I could feel all eyes in the group cut my way. As soon as it left my mouth, I knew what I’d done. The one face in the group I didn’t know? She was the smoker. The guy who’d invited her along had probably had to assure her we weren’t uptight and judgmental. And I’d just ruined it by announcing loudly what everyone else already knew but had had the grace to overlook: she didn’t follow our rules.
Her name was Alice. I never saw her in our ministry building again. To this day, every time she crosses my mind, I pray for Alice. I have prayed that she would find kinder people than me in the church. I have prayed to always remember that awful sensation of putting another person’s flaws in the spotlight, of marking someone else as an “other,” so that I wouldn’t do it again. I have prayed throughout our lives, mine and Alice’s, that God’s great great love would outdo my moment of thoughtlessness.
Thankfully, also back in college, I made a number of friends who helped light the way to living a more compassionate, thoughtful, merciful life. Some have walked with me every step of the way. Some faded out early, but left meaningful impressions on me. Others have drifted in and out over the years. One of those college friends, Paul Soupiset, is an award-winning artist and a contemplative observer of the spiritual in the everyday surroundings of life.
As I let Micah 6:8’s juxtaposition of justice and humility bracketing mercy roll around in my mind the last couple of weeks, I had started to think of mercy as a resting place. Justice seems to me like a call to action; humility presents itself to me as a cleansing of all pride. Mercy seemed like the place where you would sit with others to listen, to care, to extend (and maybe also receive) compassion.

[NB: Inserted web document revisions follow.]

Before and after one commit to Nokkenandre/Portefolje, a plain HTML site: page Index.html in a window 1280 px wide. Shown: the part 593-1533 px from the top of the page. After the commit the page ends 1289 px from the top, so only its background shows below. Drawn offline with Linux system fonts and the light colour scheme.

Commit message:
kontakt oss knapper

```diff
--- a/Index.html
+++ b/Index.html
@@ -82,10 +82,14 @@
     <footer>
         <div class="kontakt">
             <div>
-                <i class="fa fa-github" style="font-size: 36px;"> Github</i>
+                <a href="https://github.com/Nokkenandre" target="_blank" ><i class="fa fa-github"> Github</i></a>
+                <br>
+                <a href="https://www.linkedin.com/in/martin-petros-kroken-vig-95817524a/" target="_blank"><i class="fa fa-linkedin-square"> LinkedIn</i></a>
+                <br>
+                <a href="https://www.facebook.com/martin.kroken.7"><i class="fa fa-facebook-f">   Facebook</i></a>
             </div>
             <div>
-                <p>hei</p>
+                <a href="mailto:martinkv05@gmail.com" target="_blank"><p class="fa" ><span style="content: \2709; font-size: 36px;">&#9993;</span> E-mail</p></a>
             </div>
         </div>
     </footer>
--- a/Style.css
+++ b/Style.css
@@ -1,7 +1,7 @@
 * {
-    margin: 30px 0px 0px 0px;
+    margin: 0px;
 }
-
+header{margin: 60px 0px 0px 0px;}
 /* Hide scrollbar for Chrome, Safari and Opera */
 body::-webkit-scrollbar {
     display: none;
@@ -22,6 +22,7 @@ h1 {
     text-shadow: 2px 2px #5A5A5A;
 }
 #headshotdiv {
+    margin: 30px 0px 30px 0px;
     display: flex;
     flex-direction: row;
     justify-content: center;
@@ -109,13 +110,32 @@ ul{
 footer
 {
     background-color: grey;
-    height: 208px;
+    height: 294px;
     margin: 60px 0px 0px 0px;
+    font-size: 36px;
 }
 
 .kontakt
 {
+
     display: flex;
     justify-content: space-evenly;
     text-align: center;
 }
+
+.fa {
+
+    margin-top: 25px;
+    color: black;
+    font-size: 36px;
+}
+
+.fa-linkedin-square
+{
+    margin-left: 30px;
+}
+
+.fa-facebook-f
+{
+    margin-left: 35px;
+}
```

So imagine my surprise on Friday when I saw this, Paul’s daily sketch in his Lenten Sketchbook 2013:
Paul pictures beauty and truth alongside mercy, all in a comfortable place to sit together. As I thought about that idea, it gave even more context and fullness to Micah’s complement of attributes: justice, mercy, and humility. When we think of justice, isn’t truth a significant part of what we expect justice to affirm? When we humble ourselves, are we not acknowledging the beauty that is found in setting our own self-interests aside? When we allow justice and humility to be companions to our mercy, aren’t we creating a beautiful, truthful place for others and ourselves to meet God?
I thought then of my friend Dawn in Austin, whose Funky Fish Designs creates jewelry that raises money for orphan care and adoption of children who are HIV positive, among other things. She is a whirlwind of action, and yet she takes time to make others feel special. Her kindness inspired Blossom to start praying for children in Africa who need parents, and in time, to give part of her spending money to groups who work in partnership with African communities to help orphans. Dawn’s influence is reaching around the world, and also reaching into my living room. That’s justice, mercy, and humility in action, in my book. Dawn makes a Micah 6:8 necklace, and of all her lovely works, this one means the most to me in this season of contemplating mercy’s companions.
In our family life, we choose to uproot every couple of years and go somewhere new. Our adventures more than repay the cost of not being able to put roots down in one spot, but nevertheless, relationships have become the valuable currency of our lives. From my relationship with God in Christ comes my sense of the meaningful, and I approach new people now with a more nuanced view than I did with poor Alice back in college. But I know I still don’t emanate the warm invitation to come sit, come be part of all that God has to offer. Seek justice, love mercy, walk humbly with my God.
And pull up a chair full of truth and beauty, will you? Let’s rest awhile together.